Though I found my experience onboard the MS Classic Lady fascinating, it is important to be aware of a few things. The crew, though friendly and very accommodating, speaks very little English. However, you can request for a supplement an exclusive English speaking guide. Some of the attractions do not have English material available but your guide will be knowledgeable and able to fill in gaps. I found myself researching and supplementing the tour material as I went. For example, we stopped at a breeding facility for the Konik Horse, a Polish horse descendant from very hardy horses from the Biłgoraj region. My own research revealed some fascinating information. Hitler's experiments to achieve "purity" extended to the animal kingdom as well as he sponsored programs for experimentation inbreeding to obtain perfect specimens of horses and cows. Later that day, cycling through the Białowieża Forest and marshland, we came across a herd of semi-wild Konik horses. It was beautiful.
I am told that I must always include something about food. I am not a foodie so I asked my dinner companions their opinion and they reported they would rate the food a 4 out of 5.
It was simple cuisine, with lovely soups and salads every evening as well as an entree and dessert. My favorites were a stinging nettle soup and the abundance of cabbage slaw and greens.
Lunch was not provided, but I wondered if it was even necessary as breakfast was lovely and very filling! Each day we did stop at a pre-selected cafe or restaurant for lunch and with the help of our guide, were able to order and sample traditional polish food.
This bike and boat tour in the beautiful Mazurian Lake District is not for everyone. Poland, though part of the European Union, is still Eastern Europe (some would argue Central Europe) but regardless, is often overlooked as a travel destination. Once out of the major cities, you will most likely find a language barrier. That only adds to the experience for me. You cannot travel here without being ever mindful of the complicated existence and complex historical mosaic of the country. (Perhaps we should never travel without being mindful of the complicated existence of a destination.)
I would also say that in my opinion, it is important to supplement the tour with at least two days or more in Warsaw to get the full experience and perhaps schedule a day trip to Auschwitz. It would be especially interesting to compare Warsaw with Krakow which was relatively untouched during the war.
We ended our time in Poland back in Warsaw participating in a three-hour bike ride through Jewish Warsaw. Our guide began our tour by saying that we would need to use our imagination as he led us back in time because Jewish Warsaw was virtually destroyed The Polish capital lost its Jewish community and many material traces of its presence.

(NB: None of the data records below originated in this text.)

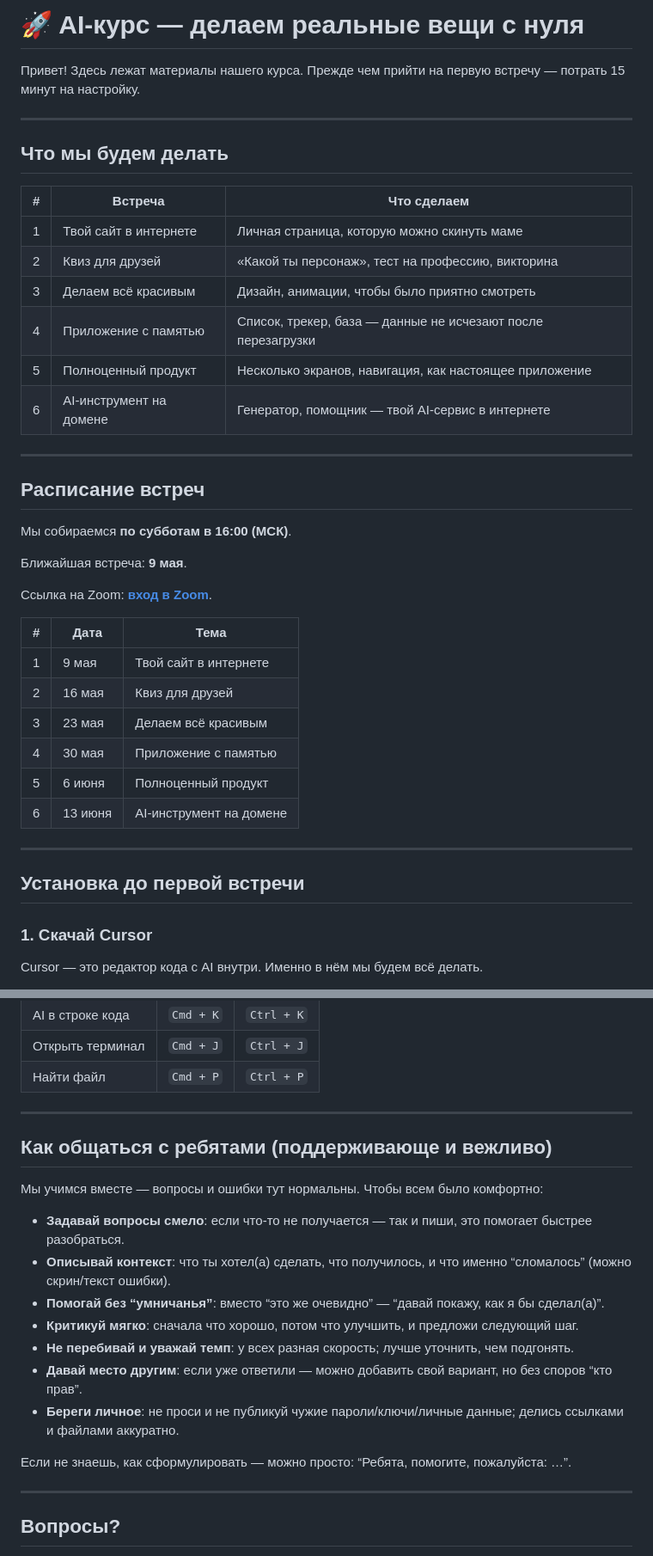
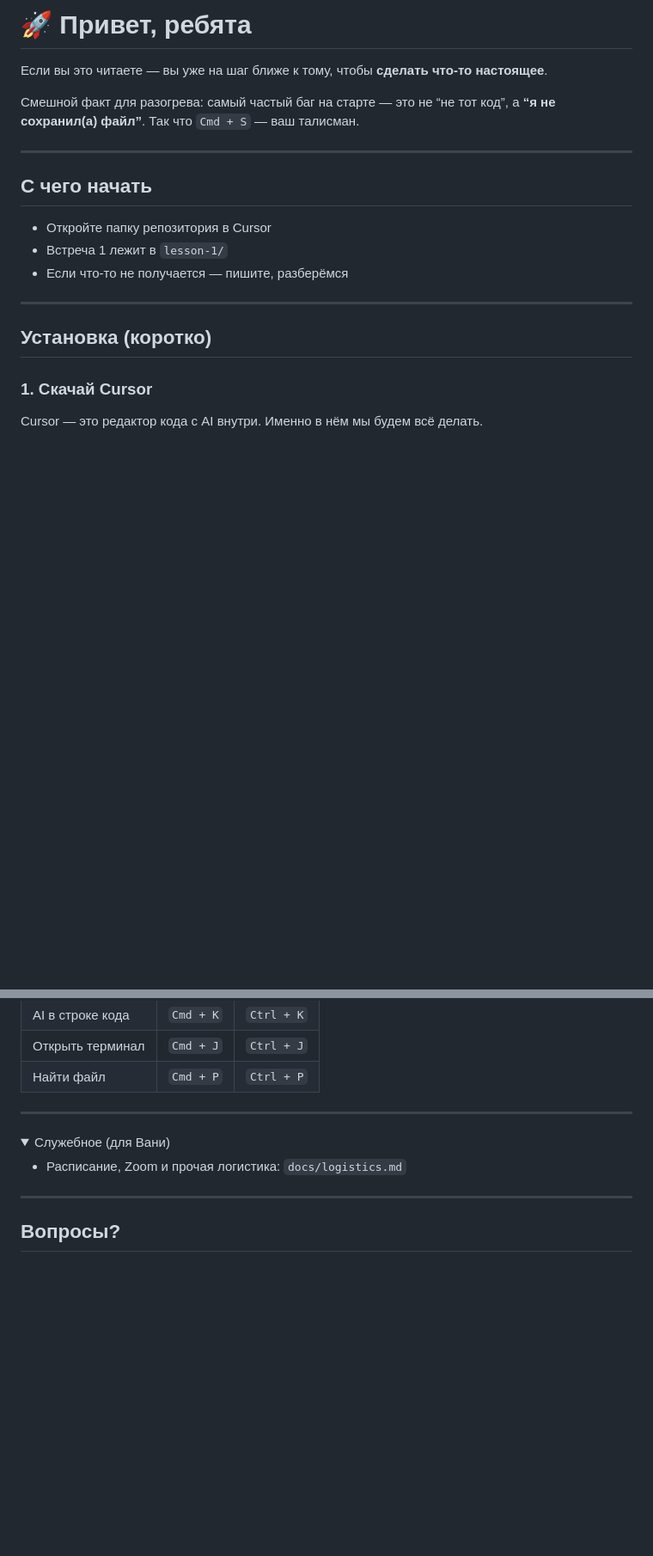
Before and after one commit to ivanvenberg/aicourse, a Markdown page: README.md, 2 parts joined by grey strips. Shown at 86% size. GitHub-like rendering; folded sections open; blank space fills up the shorter version.

Commit message:
Simplify README and move logistics to docs
Keep the README lightweight for ребята and move schedule/Zoom/communication notes into docs/logistics.md.

Co-authored-by: Cursor <cursoragent@cursor.com>

```diff
--- a/README.md
+++ b/README.md
@@ -1,42 +1,20 @@
-# 🚀 AI-курс — делаем реальные вещи с нуля
+# 🚀 Привет, ребята
 
-Привет! Здесь лежат материалы нашего курса. Прежде чем прийти на первую встречу — потрать 15 минут на настройку.
+Если вы это читаете — вы уже на шаг ближе к тому, чтобы **сделать что-то настоящее**.
+
+Смешной факт для разогрева: самый частый баг на старте — это не “не тот код”, а **“я не сохранил(а) файл”**. Так что `Cmd + S` — ваш талисман.
 
 ---
 
-## Что мы будем делать
+## С чего начать
 
-| # | Встреча | Что сделаем |
-|---|---------|-------------|
-| 1 | Твой сайт в интернете | Личная страница, которую можно скинуть маме |
-| 2 | Квиз для друзей | «Какой ты персонаж», тест на профессию, викторина |
-| 3 | Делаем всё красивым | Дизайн, анимации, чтобы было приятно смотреть |
-| 4 | Приложение с памятью | Список, трекер, база — данные не исчезают после перезагрузки |
-| 5 | Полноценный продукт | Несколько экранов, навигация, как настоящее приложение |
-| 6 | AI-инструмент на домене | Генератор, помощник — твой AI-сервис в интернете |
+- Откройте папку репозитория в Cursor
+- Встреча 1 лежит в `lesson-1/`
+- Если что-то не получается — пишите, разберёмся
 
 ---
 
-## Расписание встреч
-
-Мы собираемся **по субботам в 16:00 (МСК)**.
-
-Ближайшая встреча: **9 мая**.
-
-Ссылка на Zoom: **[вход в Zoom](https://yandex.zoom.us/j/97317612590?pwd=Z9IiC0RYi6t4Otg67MdaU9nbY9sWyi.1)**.
-
-| # | Дата | Тема |
-|---|------|------|
-| 1 | 9 мая | Твой сайт в интернете |
-| 2 | 16 мая | Квиз для друзей |
-| 3 | 23 мая | Делаем всё красивым |
-| 4 | 30 мая | Приложение с памятью |
-| 5 | 6 июня | Полноценный продукт |
-| 6 | 13 июня | AI-инструмент на домене |
-
----
-
-## Установка до первой встречи
+## Установка (коротко)
 
 ### 1. Скачай Cursor
 
@@ -103,19 +81,12 @@ ai-course/
 
 ---
 
-## Как общаться с ребятами (поддерживающе и вежливо)
+<details>
+<summary>Служебное (для Вани)</summary>
 
-Мы учимся вместе — вопросы и ошибки тут нормальны. Чтобы всем было комфортно:
+- Расписание, Zoom и прочая логистика: `docs/logistics.md`
 
-- **Задавай вопросы смело**: если что-то не получается — так и пиши, это помогает быстрее разобраться.
-- **Описывай контекст**: что ты хотел(а) сделать, что получилось, и что именно “сломалось” (можно скрин/текст ошибки).
-- **Помогай без “умничанья”**: вместо “это же очевидно” — “давай покажу, как я бы сделал(а)”.
-- **Критикуй мягко**: сначала что хорошо, потом что улучшить, и предложи следующий шаг.
-- **Не перебивай и уважай темп**: у всех разная скорость; лучше уточнить, чем подгонять.
-- **Давай место другим**: если уже ответили — можно добавить свой вариант, но без споров “кто прав”.
-- **Береги личное**: не проси и не публикуй чужие пароли/ключи/личные данные; делись ссылками и файлами аккуратно.
-
-Если не знаешь, как сформулировать — можно просто: “Ребята, помогите, пожалуйста: …”.
+</details>
 
 ---
 
```
Also changed, not shown: docs/logistics.md (added, +27 -0 lines).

I began and ended my time in Poland deeply moved. We rode our bikes in the present through a country paradise and vibrant city on the same rural roads and city streets of the past. Each stop at a historical site helped us remember this past, to commit not to forget, and marvel at the strength of a nation and a people to embrace the present and look to the future. And I am so glad they have!
We wait for your questions and the MS Classic Lady waits to welcome you on board. If biking and boating is not your thing, we have other bike tours in Poland, both guided and self guided that might interest you.
Click here for recommended reading on this fascinating country.